**Exercise goal**
Reproduce the following data exactly, minus any images.

Modification records:

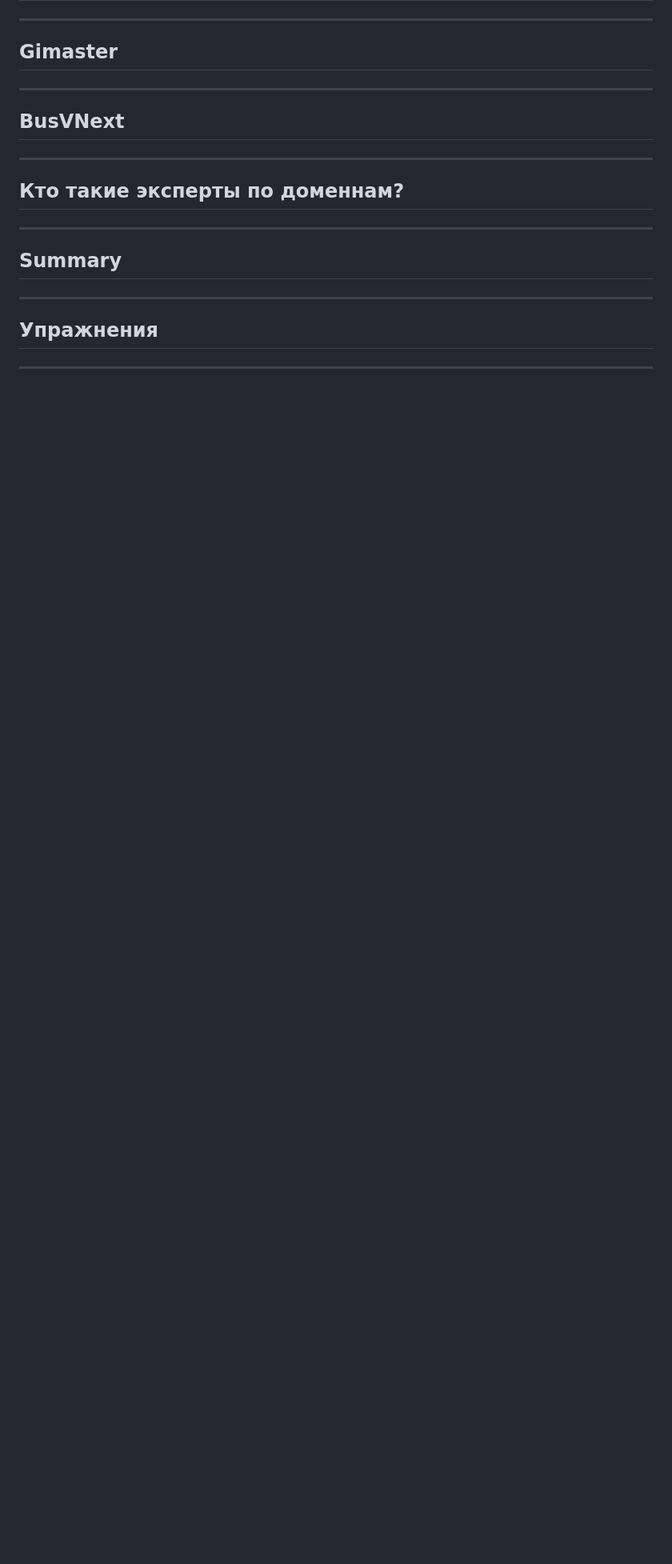
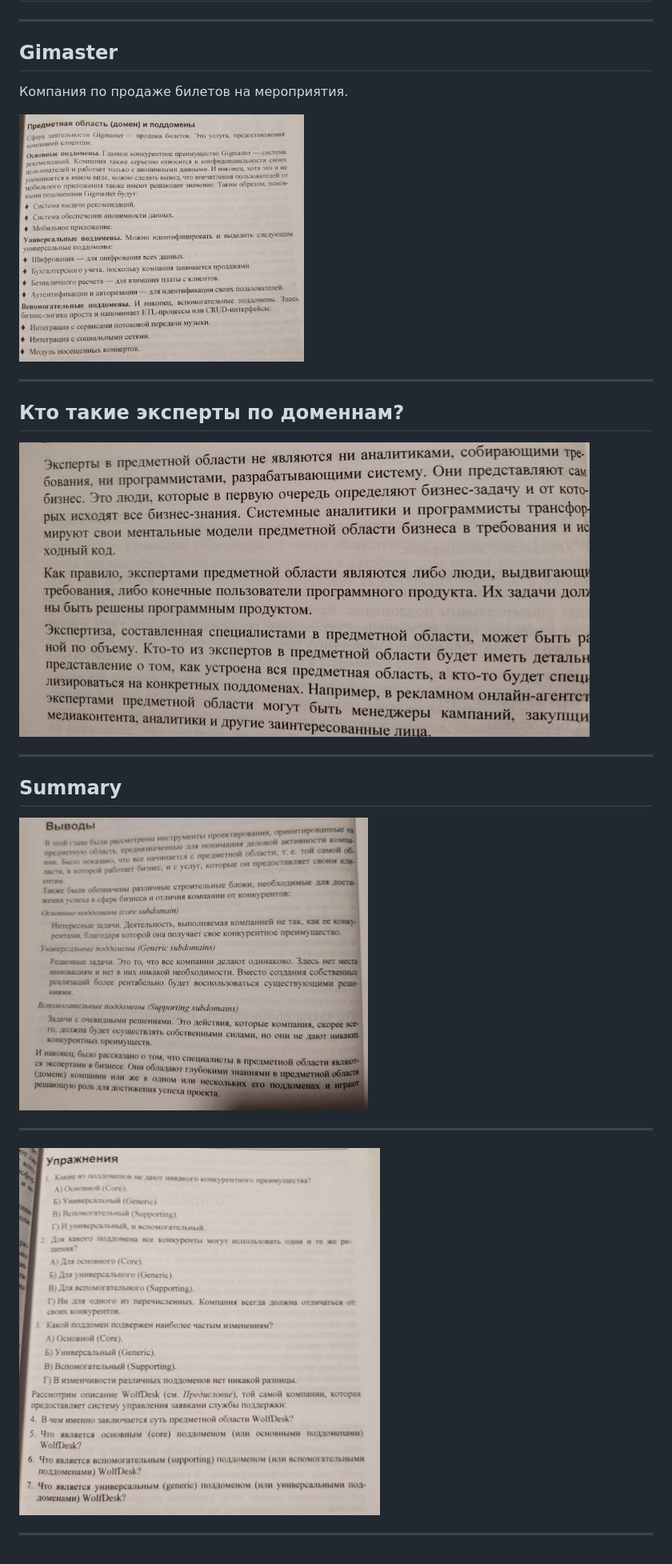
Before and after one commit to batazor/talks, a Markdown page: ddd-learning/slides.md, the part around the change printed below. Shown: that part at 80% size. Drawn GitHub-style; pictures changed too: ddd-learning/images/case.jpg (added), ddd-learning/images/excercies.jpg (added), ddd-learning/images/expert.jpg (added); blank space fills up the shorter version.

Commit message:
ddd-learning: add pages

```diff
--- a/ddd-learning/slides.md
+++ b/ddd-learning/slides.md
@@ -109,20 +117,24 @@ mdc: true
 
 ## Gimaster
 
----
+Компания по продаже билетов на мероприятия.
 
-## BusVNext
+<img src="./images/case.jpg" width="45%">
 
 ---
 
 ## Кто такие эксперты по доменнам?
 
+<img src="./images/expert.jpg" width="90%">
+
 ---
 
 ## Summary
 
+<img src="./images/summary.jpg" width="55%">
+
 ---
 
-## Упражнения
+<img src="./images/excercies.jpg" width="57%">
 
 ---
```
Also changed, not shown: other parts of ddd-learning/slides.md (+10 -2 lines), ddd-learning/images/ddd-book.png (added).
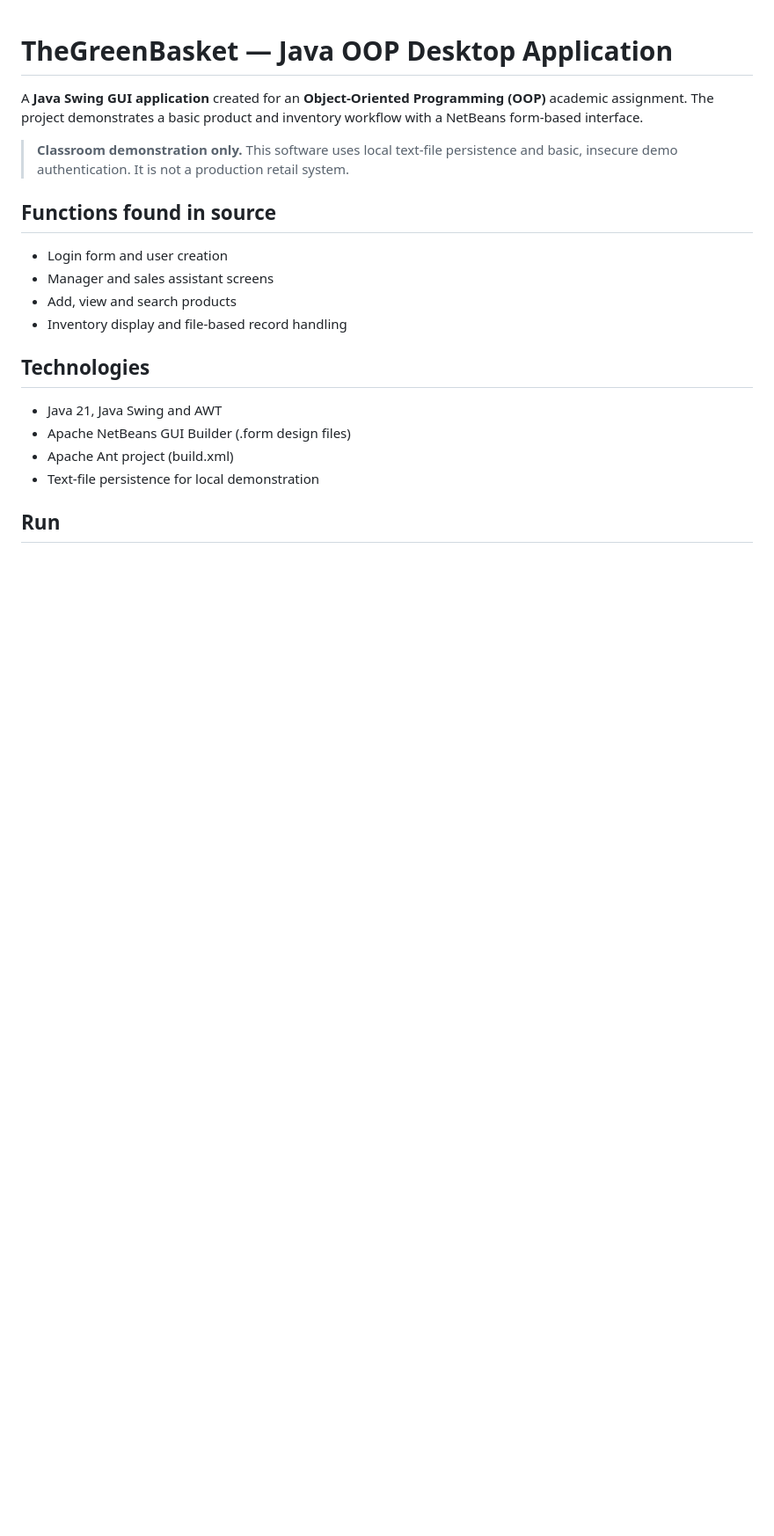
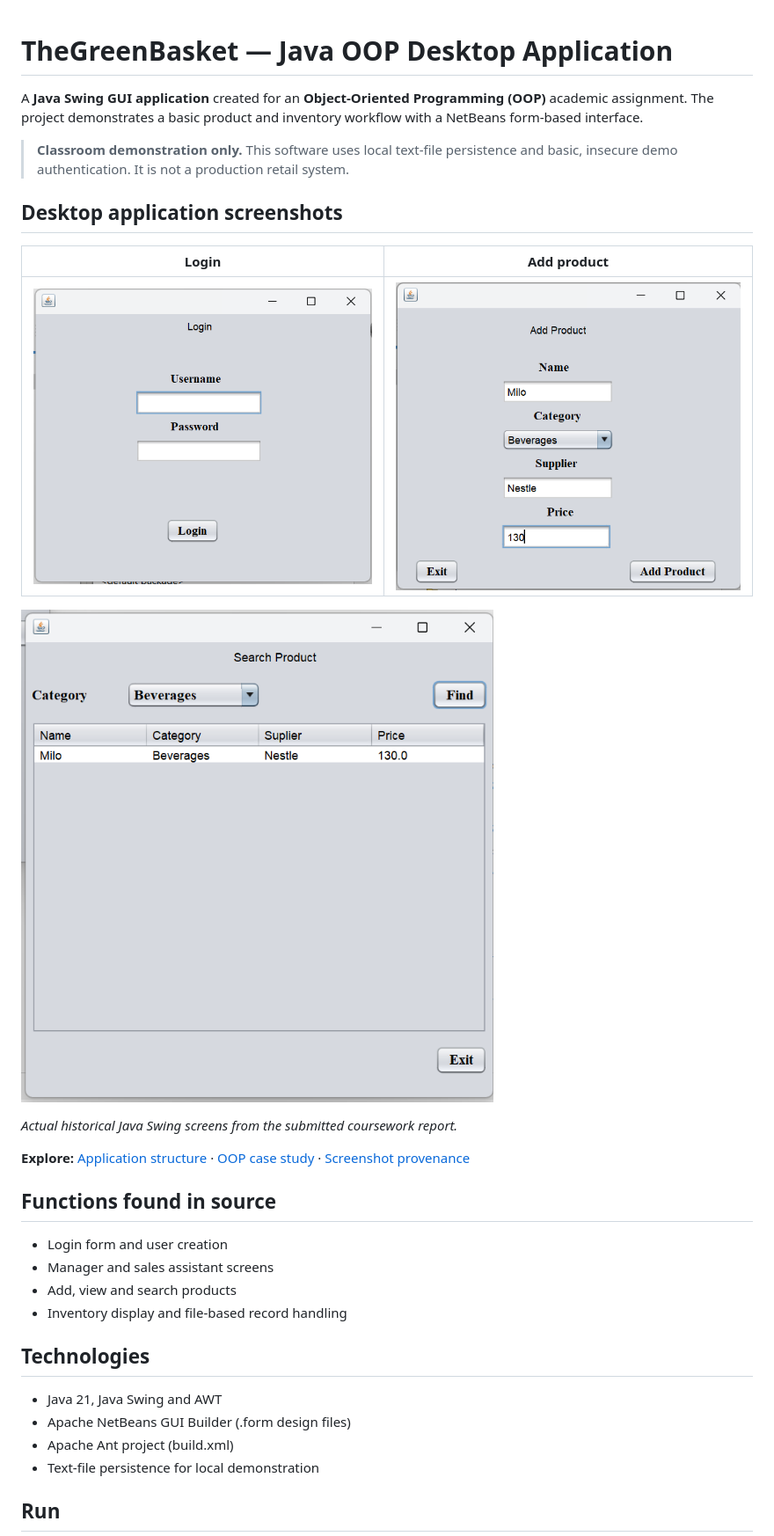
Before and after one commit to kevin-menuja/the-green-basket, a Markdown page: README.md, the part around the change. Shown at 88% size. Rendered like a GitHub page; pictures changed too: assets/screenshots/add-product-form.png (added), assets/screenshots/login-screen.png (added), assets/screenshots/search-products.png (added); blank space fills up the shorter version.

Commit message:
docs(portfolio): add source-backed case study, architecture and academic UI evidence

```diff
--- a/README.md
+++ b/README.md
@@ -3,6 +3,18 @@
 A **Java Swing GUI application** created for an **Object-Oriented Programming (OOP)** academic assignment. The project demonstrates a basic product and inventory workflow with a NetBeans form-based interface.
 
 > **Classroom demonstration only.** This software uses local text-file persistence and basic, insecure demo authentication. It is not a production retail system.
+
+## Desktop application screenshots
+
+| Login | Add product |
+| --- | --- |
+| ![Java Swing login](assets/screenshots/login-screen.png) | ![Add product form](assets/screenshots/add-product-form.png) |
+
+![Search products by category](assets/screenshots/search-products.png)
+
+*Actual historical Java Swing screens from the submitted coursework report.*
+
+**Explore:** [Application structure](docs/ARCHITECTURE.md) · [OOP case study](docs/CASE_STUDY.md) · [Screenshot provenance](docs/SCREENSHOT_EVIDENCE.md)
 
 ## Functions found in source
 
```
Also changed, not shown: docs/ARCHITECTURE.md (added, +56 -0 lines), docs/CASE_STUDY.md (added, +48 -0 lines), docs/SCREENSHOT_EVIDENCE.md (added, +15 -0 lines).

**Written response**
Before and after one commit to batazor/talks, a Markdown page: ddd-learning/slides.md, the part around the change printed below. Shown: that part at 80% size. Drawn GitHub-style; pictures changed too: ddd-learning/images/case.jpg (added), ddd-learning/images/excercies.jpg (added), ddd-learning/images/expert.jpg (added); blank space fills up the shorter version.

Commit message:
ddd-learning: add pages

```diff
--- a/ddd-learning/slides.md
+++ b/ddd-learning/slides.md
@@ -109,20 +117,24 @@ mdc: true
 
 ## Gimaster
 
----
+Компания по продаже билетов на мероприятия.
 
-## BusVNext
+<img src="./images/case.jpg" width="45%">
 
 ---
 
 ## Кто такие эксперты по доменнам?
 
+<img src="./images/expert.jpg" width="90%">
+
 ---
 
 ## Summary
 
+<img src="./images/summary.jpg" width="55%">
+
 ---
 
-## Упражнения
+<img src="./images/excercies.jpg" width="57%">
 
 ---
```
Also changed, not shown: other parts of ddd-learning/slides.md (+10 -2 lines), ddd-learning/images/ddd-book.png (added).
Before and after one commit to kevin-menuja/the-green-basket, a Markdown page: README.md, the part around the change. Shown at 88% size. Rendered like a GitHub page; pictures changed too: assets/screenshots/add-product-form.png (added), assets/screenshots/login-screen.png (added), assets/screenshots/search-products.png (added); blank space fills up the shorter version.

Commit message:
docs(portfolio): add source-backed case study, architecture and academic UI evidence

```diff
--- a/README.md
+++ b/README.md
@@ -3,6 +3,18 @@
 A **Java Swing GUI application** created for an **Object-Oriented Programming (OOP)** academic assignment. The project demonstrates a basic product and inventory workflow with a NetBeans form-based interface.
 
 > **Classroom demonstration only.** This software uses local text-file persistence and basic, insecure demo authentication. It is not a production retail system.
+
+## Desktop application screenshots
+
+| Login | Add product |
+| --- | --- |
+| ![Java Swing login](assets/screenshots/login-screen.png) | ![Add product form](assets/screenshots/add-product-form.png) |
+
+![Search products by category](assets/screenshots/search-products.png)
+
+*Actual historical Java Swing screens from the submitted coursework report.*
+
+**Explore:** [Application structure](docs/ARCHITECTURE.md) · [OOP case study](docs/CASE_STUDY.md) · [Screenshot provenance](docs/SCREENSHOT_EVIDENCE.md)
 
 ## Functions found in source
 
```
Also changed, not shown: docs/ARCHITECTURE.md (added, +56 -0 lines), docs/CASE_STUDY.md (added, +48 -0 lines), docs/SCREENSHOT_EVIDENCE.md (added, +15 -0 lines).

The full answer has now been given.